| Exercise prompt |
If an entry below holds a picture, skip the picture and copy everything else exactly.

| Given records |
►
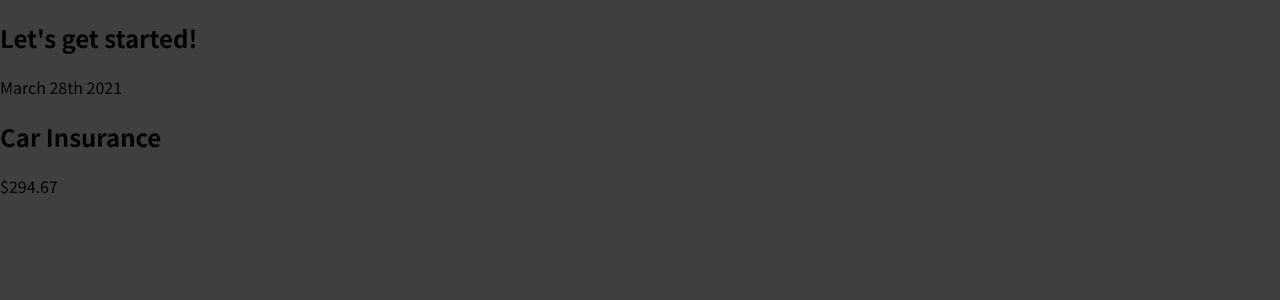
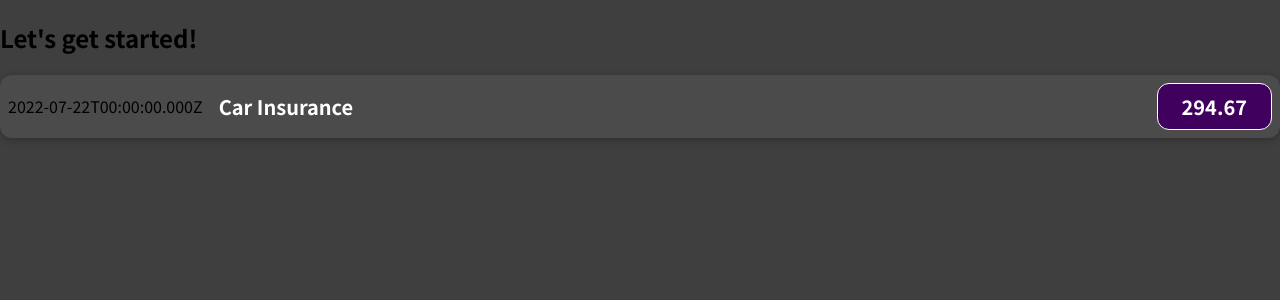
Before and after one commit to ejshin2ya/React-with-Redux-Next.js-Typescript, a JavaScript app in the folder React/3/react-complete-guide/: page / in a window 1280 px wide. Shown: the top 300 px of the page. Built offline with nearby package versions, Linux system fonts and the light colour scheme.

Commit message:
JSX에서 동적 데이터 출력 및 표현식 작업하기

```diff
--- /dev/null
+++ b/React/3/react-complete-guide/src/components/ExpenseItem.css
@@ -0,0 +1,56 @@
+.expense-item {
+  display: flex;
+  justify-content: space-between;
+  align-items: center;
+  box-shadow: 0 2px 8px rgba(0, 0, 0, 0.25);
+  padding: 0.5rem;
+  margin: 1rem 0;
+  border-radius: 12px;
+  background-color: #4b4b4b;
+}
+
+.expense-item__description {
+  display: flex;
+  flex-direction: column;
+  gap: 1rem;
+  align-items: flex-end;
+  flex-flow: column-reverse;
+  justify-content: flex-start;
+  flex: 1;
+}
+
+.expense-item h2 {
+  color: #3a3a3a;
+  font-size: 1rem;
+  flex: 1;
+  margin: 0 1rem;
+  color: white;
+}
+
+.expense-item__price {
+  font-size: 1rem;
+  font-weight: bold;
+  color: white;
+  background-color: #40005d;
+  border: 1px solid white;
+  padding: 0.5rem;
+  border-radius: 12px;
+}
+
+@media (min-width: 580px) {
+  .expense-item__description {
+    flex-direction: row;
+    align-items: center;
+    justify-content: flex-start;
+    flex: 1;
+  }
+
+  .expense-item__description h2 {
+    font-size: 1.25rem;
+  }
+
+  .expense-item__price {
+    font-size: 1.25rem;
+    padding: 0.5rem 1.5rem;
+  }
+}
--- a/React/3/react-complete-guide/src/components/ExpenseItem.js
+++ b/React/3/react-complete-guide/src/components/ExpenseItem.js
@@ -1,10 +1,15 @@
+import "./ExpenseItem.css";
+
 function ExpenseItem() {
+  const expenseDate = new Date(2022, 6, 22);
+  const expenseTitle = "Car Insurance";
+  const expenseAmount = 294.67;
   return (
-    <div>
-      <div>March 28th 2021</div>
-      <div>
-        <h2>Car Insurance</h2>
-        <div>$294.67</div>
+    <div className="expense-item">
+      <div>{expenseDate.toISOString()}</div>
+      <div className="expense-item__description">
+        <h2>{expenseTitle}</h2>
+        <div className="expense-item__price">{expenseAmount}</div>
       </div>
     </div>
   );
```
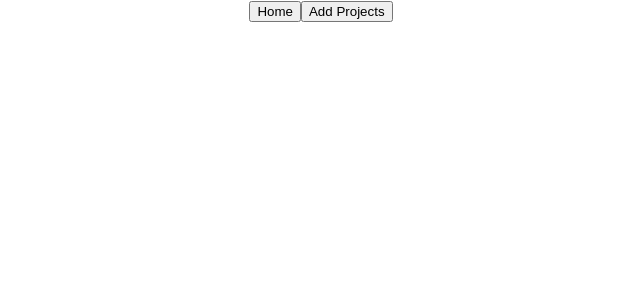
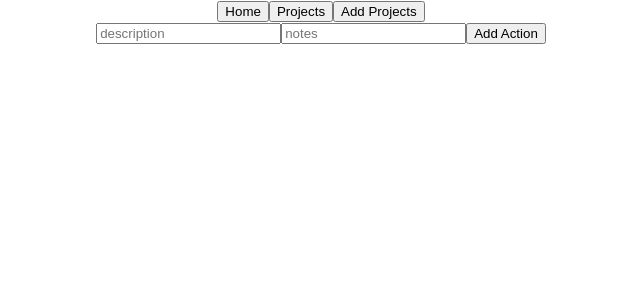
Before and after one commit to josiahbailey/sprint-frontend, a React (Create React App) app: page /projects/1/new-action in a window 1280 px wide. Shown: the top 300 px of the page, without its empty margins (319-959 px from the left). Built offline with nearby package versions, Linux system fonts and the light colour scheme; the HTML template or start-up script is replaced by a standard one.

Commit message:
Additions to form components

```diff
--- a/src/App.js
+++ b/src/App.js
@@ -1,5 +1,5 @@
 import React from 'react';
-import { Route } from 'react-router-dom'
+import { Route, Link } from 'react-router-dom'
 
 import Container from './components/Container'
 import ProjectPage from './components/ProjectPage'
@@ -13,6 +13,12 @@ function App() {
     <div className="App">
       <Header />
 
+      <Route exact path='/' >
+        <h1>Welcome to Project Builder!</h1>
+        <h2>Try creating a project</h2>
+        <Link to='/projects'>Projects</Link>
+      </Route>
+
       <Route exact path='/projects' component={Container} />
 
       <Route exact path='/projects/:id' component={ProjectPage} />
@@ -23,7 +29,7 @@ function App() {
 
       <Route exact path='/projects/:id/update' component={ProjectForm} />
 
-      <Route exact path='/projecets/:id/new-action' component={ActionForm} />
+      <Route exact path='/projects/:id/new-action' component={ActionForm} />
 
       <Route exact path='/projects/:id/actions/:idtwo/update' component={ActionForm} />
     </div>
--- a/src/components/ActionForm.js
+++ b/src/components/ActionForm.js
@@ -1,9 +1,41 @@
 import React, { useState } from 'react';
+import { useHistory, useParams } from 'react-router-dom'
+import axios from 'axios'
 
 const ActionForm = () => {
+  const history = useHistory()
+  const [action, setAction] = useState({
+    description: '',
+    notes: ''
+  })
+  const id = useParams().id
+
+  const handleChange = e => {
+    setAction({
+      ...action,
+      [e.target.name]: e.target.value
+    })
+  }
+
+  const handleSubmit = e => {
+    e.preventDefault()
+    axios.post(`http://localhost:4000/api/projects/${id}/actions`, action)
+      .then(res => {
+        console.log(res)
+        history.push(`/projects/${id}`)
+      })
+      .catch(err => {
+        console.log(err)
+      })
+  }
+
   return (
     <div>
-      Action Form
+      <form onSubmit={handleSubmit}>
+        <input onChange={handleChange} type='text' name='description' value={action.description} placeholder='description' />
+        <input onChange={handleChange} type='text' name='notes' value={action.notes} placeholder='notes' />
+        <button type='submit'>Add Action</button>
+      </form>
     </div>
   );
 }
--- a/src/components/ActionPage.js
+++ b/src/components/ActionPage.js
@@ -27,7 +27,7 @@ const ActionPage = () => {
       <h1>Completed: {completed ? 'true' : 'false'}</h1>
       <h2>{description}</h2>
       <h3>{notes}</h3>
-      <Link to={`/${id}`}>Back</Link>
+      <Link to={`/projects/${id}`}>Back</Link>
     </div>
   );
 }
--- a/src/components/Header.js
+++ b/src/components/Header.js
@@ -4,7 +4,8 @@ import { Link } from 'react-router-dom'
 const Header = () => {
   return (
     <div>
-      <Link to='/projects'><button>Home</button></Link>
+      <Link to='/'><button>Home</button></Link>
+      <Link to='/projects'><button>Projects</button></Link>
       <Link to='/new-project'><button>Add Projects</button></Link>
     </div>
   );
--- a/src/components/ProjectForm.js
+++ b/src/components/ProjectForm.js
@@ -1,9 +1,40 @@
-import React from 'react';
+import React, { useState } from 'react';
+import { useHistory } from 'react-router-dom'
+import axios from 'axios'
 
 const ProjectForm = () => {
+  const history = useHistory()
+  const [project, setProject] = useState({
+    name: '',
+    description: ''
+  })
+
+  const handleChange = e => {
+    setProject({
+      ...project,
+      [e.target.name]: e.target.value
+    })
+  }
+
+  const handleSubmit = e => {
+    e.preventDefault()
+    axios.post(`http://localhost:4000/api/projects`, project)
+      .then(res => {
+        console.log(res)
+        history.push('/projects')
+      })
+      .catch(err => {
+        console.log(err)
+      })
+  }
+
   return (
     <div>
-      Project Form
+      <form onSubmit={handleSubmit}>
+        <input onChange={handleChange} type='text' name='name' value={project.name} placeholder='name' />
+        <input onChange={handleChange} type='text' name='description' value={project.description} placeholder='description' />
+        <button type='submit'>Add Project</button>
+      </form>
     </div>
   );
 }
--- a/src/components/ProjectPage.js
+++ b/src/components/ProjectPage.js
@@ -23,7 +23,7 @@ const Page = () => {
     <div>
       <Link to={`/projects/${id}/new-action`}><button>Add Actions</button></Link>
       <button>Toggle Project Completed</button>
-      <Link to={``}><button>Update Project</button></Link>
+      <Link to={`/projects/${id}/update`}><button>Update Project</button></Link>
       <button>Remove Project</button>
       <h1>Completed: {completed ? 'true' : 'false'}</h1>
       <h2>{name}</h2>
@@ -36,7 +36,7 @@ const Page = () => {
           return <Link to={`/projects/${id}/actions/${action.id}`}><ActionCard action={action} /></Link>
         }
       }) : ''}
-      <Link to='/'>Back</Link>
+      <Link to='/projects'>Back</Link>
     </div>
   );
 }
```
◄
| Solution to this problem |
Before and after one commit to ejshin2ya/React-with-Redux-Next.js-Typescript, a JavaScript app in the folder React/3/react-complete-guide/: page / in a window 1280 px wide. Shown: the top 300 px of the page. Built offline with nearby package versions, Linux system fonts and the light colour scheme.

Commit message:
JSX에서 동적 데이터 출력 및 표현식 작업하기

```diff
--- /dev/null
+++ b/React/3/react-complete-guide/src/components/ExpenseItem.css
@@ -0,0 +1,56 @@
+.expense-item {
+  display: flex;
+  justify-content: space-between;
+  align-items: center;
+  box-shadow: 0 2px 8px rgba(0, 0, 0, 0.25);
+  padding: 0.5rem;
+  margin: 1rem 0;
+  border-radius: 12px;
+  background-color: #4b4b4b;
+}
+
+.expense-item__description {
+  display: flex;
+  flex-direction: column;
+  gap: 1rem;
+  align-items: flex-end;
+  flex-flow: column-reverse;
+  justify-content: flex-start;
+  flex: 1;
+}
+
+.expense-item h2 {
+  color: #3a3a3a;
+  font-size: 1rem;
+  flex: 1;
+  margin: 0 1rem;
+  color: white;
+}
+
+.expense-item__price {
+  font-size: 1rem;
+  font-weight: bold;
+  color: white;
+  background-color: #40005d;
+  border: 1px solid white;
+  padding: 0.5rem;
+  border-radius: 12px;
+}
+
+@media (min-width: 580px) {
+  .expense-item__description {
+    flex-direction: row;
+    align-items: center;
+    justify-content: flex-start;
+    flex: 1;
+  }
+
+  .expense-item__description h2 {
+    font-size: 1.25rem;
+  }
+
+  .expense-item__price {
+    font-size: 1.25rem;
+    padding: 0.5rem 1.5rem;
+  }
+}
--- a/React/3/react-complete-guide/src/components/ExpenseItem.js
+++ b/React/3/react-complete-guide/src/components/ExpenseItem.js
@@ -1,10 +1,15 @@
+import "./ExpenseItem.css";
+
 function ExpenseItem() {
+  const expenseDate = new Date(2022, 6, 22);
+  const expenseTitle = "Car Insurance";
+  const expenseAmount = 294.67;
   return (
-    <div>
-      <div>March 28th 2021</div>
-      <div>
-        <h2>Car Insurance</h2>
-        <div>$294.67</div>
+    <div className="expense-item">
+      <div>{expenseDate.toISOString()}</div>
+      <div className="expense-item__description">
+        <h2>{expenseTitle}</h2>
+        <div className="expense-item__price">{expenseAmount}</div>
       </div>
     </div>
   );
```
Before and after one commit to josiahbailey/sprint-frontend, a React (Create React App) app: page /projects/1/new-action in a window 1280 px wide. Shown: the top 300 px of the page, without its empty margins (319-959 px from the left). Built offline with nearby package versions, Linux system fonts and the light colour scheme; the HTML template or start-up script is replaced by a standard one.

Commit message:
Additions to form components

```diff
--- a/src/App.js
+++ b/src/App.js
@@ -1,5 +1,5 @@
 import React from 'react';
-import { Route } from 'react-router-dom'
+import { Route, Link } from 'react-router-dom'
 
 import Container from './components/Container'
 import ProjectPage from './components/ProjectPage'
@@ -13,6 +13,12 @@ function App() {
     <div className="App">
       <Header />
 
+      <Route exact path='/' >
+        <h1>Welcome to Project Builder!</h1>
+        <h2>Try creating a project</h2>
+        <Link to='/projects'>Projects</Link>
+      </Route>
+
       <Route exact path='/projects' component={Container} />
 
       <Route exact path='/projects/:id' component={ProjectPage} />
@@ -23,7 +29,7 @@ function App() {
 
       <Route exact path='/projects/:id/update' component={ProjectForm} />
 
-      <Route exact path='/projecets/:id/new-action' component={ActionForm} />
+      <Route exact path='/projects/:id/new-action' component={ActionForm} />
 
       <Route exact path='/projects/:id/actions/:idtwo/update' component={ActionForm} />
     </div>
--- a/src/components/ActionForm.js
+++ b/src/components/ActionForm.js
@@ -1,9 +1,41 @@
 import React, { useState } from 'react';
+import { useHistory, useParams } from 'react-router-dom'
+import axios from 'axios'
 
 const ActionForm = () => {
+  const history = useHistory()
+  const [action, setAction] = useState({
+    description: '',
+    notes: ''
+  })
+  const id = useParams().id
+
+  const handleChange = e => {
+    setAction({
+      ...action,
+      [e.target.name]: e.target.value
+    })
+  }
+
+  const handleSubmit = e => {
+    e.preventDefault()
+    axios.post(`http://localhost:4000/api/projects/${id}/actions`, action)
+      .then(res => {
+        console.log(res)
+        history.push(`/projects/${id}`)
+      })
+      .catch(err => {
+        console.log(err)
+      })
+  }
+
   return (
     <div>
-      Action Form
+      <form onSubmit={handleSubmit}>
+        <input onChange={handleChange} type='text' name='description' value={action.description} placeholder='description' />
+        <input onChange={handleChange} type='text' name='notes' value={action.notes} placeholder='notes' />
+        <button type='submit'>Add Action</button>
+      </form>
     </div>
   );
 }
--- a/src/components/ActionPage.js
+++ b/src/components/ActionPage.js
@@ -27,7 +27,7 @@ const ActionPage = () => {
       <h1>Completed: {completed ? 'true' : 'false'}</h1>
       <h2>{description}</h2>
       <h3>{notes}</h3>
-      <Link to={`/${id}`}>Back</Link>
+      <Link to={`/projects/${id}`}>Back</Link>
     </div>
   );
 }
--- a/src/components/Header.js
+++ b/src/components/Header.js
@@ -4,7 +4,8 @@ import { Link } from 'react-router-dom'
 const Header = () => {
   return (
     <div>
-      <Link to='/projects'><button>Home</button></Link>
+      <Link to='/'><button>Home</button></Link>
+      <Link to='/projects'><button>Projects</button></Link>
       <Link to='/new-project'><button>Add Projects</button></Link>
     </div>
   );
--- a/src/components/ProjectForm.js
+++ b/src/components/ProjectForm.js
@@ -1,9 +1,40 @@
-import React from 'react';
+import React, { useState } from 'react';
+import { useHistory } from 'react-router-dom'
+import axios from 'axios'
 
 const ProjectForm = () => {
+  const history = useHistory()
+  const [project, setProject] = useState({
+    name: '',
+    description: ''
+  })
+
+  const handleChange = e => {
+    setProject({
+      ...project,
+      [e.target.name]: e.target.value
+    })
+  }
+
+  const handleSubmit = e => {
+    e.preventDefault()
+    axios.post(`http://localhost:4000/api/projects`, project)
+      .then(res => {
+        console.log(res)
+        history.push('/projects')
+      })
+      .catch(err => {
+        console.log(err)
+      })
+  }
+
   return (
     <div>
-      Project Form
+      <form onSubmit={handleSubmit}>
+        <input onChange={handleChange} type='text' name='name' value={project.name} placeholder='name' />
+        <input onChange={handleChange} type='text' name='description' value={project.description} placeholder='description' />
+        <button type='submit'>Add Project</button>
+      </form>
     </div>
   );
 }
--- a/src/components/ProjectPage.js
+++ b/src/components/ProjectPage.js
@@ -23,7 +23,7 @@ const Page = () => {
     <div>
       <Link to={`/projects/${id}/new-action`}><button>Add Actions</button></Link>
       <button>Toggle Project Completed</button>
-      <Link to={``}><button>Update Project</button></Link>
+      <Link to={`/projects/${id}/update`}><button>Update Project</button></Link>
       <button>Remove Project</button>
       <h1>Completed: {completed ? 'true' : 'false'}</h1>
       <h2>{name}</h2>
@@ -36,7 +36,7 @@ const Page = () => {
           return <Link to={`/projects/${id}/actions/${action.id}`}><ActionCard action={action} /></Link>
         }
       }) : ''}
-      <Link to='/'>Back</Link>
+      <Link to='/projects'>Back</Link>
     </div>
   );
 }
```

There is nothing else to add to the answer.